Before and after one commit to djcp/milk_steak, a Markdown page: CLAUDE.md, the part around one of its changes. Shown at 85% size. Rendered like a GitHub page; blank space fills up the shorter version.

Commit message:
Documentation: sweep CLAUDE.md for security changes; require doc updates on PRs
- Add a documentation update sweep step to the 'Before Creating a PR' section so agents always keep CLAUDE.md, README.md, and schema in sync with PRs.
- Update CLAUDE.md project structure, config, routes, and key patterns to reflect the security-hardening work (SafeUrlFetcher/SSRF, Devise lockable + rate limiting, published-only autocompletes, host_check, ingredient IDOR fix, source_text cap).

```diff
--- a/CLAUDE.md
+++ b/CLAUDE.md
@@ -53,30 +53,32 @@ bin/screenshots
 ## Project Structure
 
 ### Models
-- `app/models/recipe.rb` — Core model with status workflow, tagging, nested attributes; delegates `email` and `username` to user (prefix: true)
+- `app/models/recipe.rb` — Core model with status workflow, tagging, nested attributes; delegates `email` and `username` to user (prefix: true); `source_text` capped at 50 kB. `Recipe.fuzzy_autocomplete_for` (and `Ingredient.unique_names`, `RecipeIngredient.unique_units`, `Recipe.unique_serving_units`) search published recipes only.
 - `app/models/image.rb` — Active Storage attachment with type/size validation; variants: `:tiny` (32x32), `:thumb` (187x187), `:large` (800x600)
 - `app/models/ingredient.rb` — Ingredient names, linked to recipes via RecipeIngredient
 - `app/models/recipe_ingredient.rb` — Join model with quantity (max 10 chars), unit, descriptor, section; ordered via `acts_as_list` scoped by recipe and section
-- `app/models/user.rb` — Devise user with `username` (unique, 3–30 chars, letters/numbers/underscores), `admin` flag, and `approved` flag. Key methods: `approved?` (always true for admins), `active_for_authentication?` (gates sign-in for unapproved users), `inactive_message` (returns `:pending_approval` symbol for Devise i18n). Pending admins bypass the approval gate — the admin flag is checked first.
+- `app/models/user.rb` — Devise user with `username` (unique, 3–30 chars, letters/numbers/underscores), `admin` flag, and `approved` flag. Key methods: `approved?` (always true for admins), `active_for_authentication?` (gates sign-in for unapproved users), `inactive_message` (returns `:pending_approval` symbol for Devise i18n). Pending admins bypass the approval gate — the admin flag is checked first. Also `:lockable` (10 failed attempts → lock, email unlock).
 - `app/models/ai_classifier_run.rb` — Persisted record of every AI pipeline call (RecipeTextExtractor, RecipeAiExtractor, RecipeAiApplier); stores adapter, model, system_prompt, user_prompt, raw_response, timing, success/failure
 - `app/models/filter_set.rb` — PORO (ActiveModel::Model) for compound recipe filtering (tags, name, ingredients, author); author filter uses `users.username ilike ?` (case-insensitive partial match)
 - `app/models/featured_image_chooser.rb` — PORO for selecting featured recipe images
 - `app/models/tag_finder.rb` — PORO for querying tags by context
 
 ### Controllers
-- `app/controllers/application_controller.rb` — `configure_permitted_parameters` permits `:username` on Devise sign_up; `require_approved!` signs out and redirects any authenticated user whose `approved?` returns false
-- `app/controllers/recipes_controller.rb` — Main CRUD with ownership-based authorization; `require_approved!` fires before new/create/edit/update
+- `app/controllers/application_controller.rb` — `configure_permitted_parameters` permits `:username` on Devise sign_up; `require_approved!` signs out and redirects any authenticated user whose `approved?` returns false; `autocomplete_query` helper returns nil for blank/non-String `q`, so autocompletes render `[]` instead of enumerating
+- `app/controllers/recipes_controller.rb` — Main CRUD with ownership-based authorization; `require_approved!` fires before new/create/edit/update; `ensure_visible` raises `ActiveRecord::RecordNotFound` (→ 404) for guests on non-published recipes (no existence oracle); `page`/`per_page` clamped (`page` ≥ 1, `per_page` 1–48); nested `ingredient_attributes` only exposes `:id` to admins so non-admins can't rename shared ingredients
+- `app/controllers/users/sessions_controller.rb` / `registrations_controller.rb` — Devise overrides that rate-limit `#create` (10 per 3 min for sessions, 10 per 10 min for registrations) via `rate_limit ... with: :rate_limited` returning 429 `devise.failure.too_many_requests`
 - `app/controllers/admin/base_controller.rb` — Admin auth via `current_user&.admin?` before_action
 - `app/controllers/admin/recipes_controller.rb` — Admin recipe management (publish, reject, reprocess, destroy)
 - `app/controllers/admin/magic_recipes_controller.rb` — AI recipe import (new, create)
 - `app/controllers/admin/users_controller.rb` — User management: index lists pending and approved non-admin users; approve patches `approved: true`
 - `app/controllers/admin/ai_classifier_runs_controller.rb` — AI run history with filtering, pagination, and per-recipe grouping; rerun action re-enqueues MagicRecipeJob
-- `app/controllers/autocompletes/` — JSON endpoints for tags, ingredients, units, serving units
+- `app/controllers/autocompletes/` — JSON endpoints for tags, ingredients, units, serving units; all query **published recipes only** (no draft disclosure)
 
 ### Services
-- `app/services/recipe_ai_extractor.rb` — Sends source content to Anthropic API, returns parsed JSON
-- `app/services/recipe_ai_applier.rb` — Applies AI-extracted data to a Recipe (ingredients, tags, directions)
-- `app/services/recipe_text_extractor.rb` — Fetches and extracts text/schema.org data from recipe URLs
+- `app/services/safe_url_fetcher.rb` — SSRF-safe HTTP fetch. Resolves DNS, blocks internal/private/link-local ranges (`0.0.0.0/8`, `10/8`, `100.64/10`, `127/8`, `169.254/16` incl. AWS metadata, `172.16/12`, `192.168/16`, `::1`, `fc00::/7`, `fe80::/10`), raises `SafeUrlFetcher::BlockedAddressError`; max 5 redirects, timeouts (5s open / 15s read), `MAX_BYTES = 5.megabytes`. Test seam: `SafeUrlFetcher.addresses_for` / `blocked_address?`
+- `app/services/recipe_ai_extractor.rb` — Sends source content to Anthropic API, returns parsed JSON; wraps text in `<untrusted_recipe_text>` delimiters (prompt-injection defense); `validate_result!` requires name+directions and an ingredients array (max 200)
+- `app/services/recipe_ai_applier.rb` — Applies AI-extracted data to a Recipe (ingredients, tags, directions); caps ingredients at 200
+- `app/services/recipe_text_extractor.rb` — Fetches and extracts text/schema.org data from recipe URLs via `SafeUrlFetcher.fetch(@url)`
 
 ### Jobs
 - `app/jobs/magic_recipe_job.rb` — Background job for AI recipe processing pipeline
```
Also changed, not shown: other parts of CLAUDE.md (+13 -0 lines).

*-*-*

Aim of the task: The lines to return are those in the entries above that hold "URLs".

Output:
-- `app/services/recipe_text_extractor.rb` — Fetches and extracts text/schema.org data from recipe URLs
+- `app/services/recipe_text_extractor.rb` — Fetches and extracts text/schema.org data from recipe URLs via `SafeUrlFetcher.fetch(@url)`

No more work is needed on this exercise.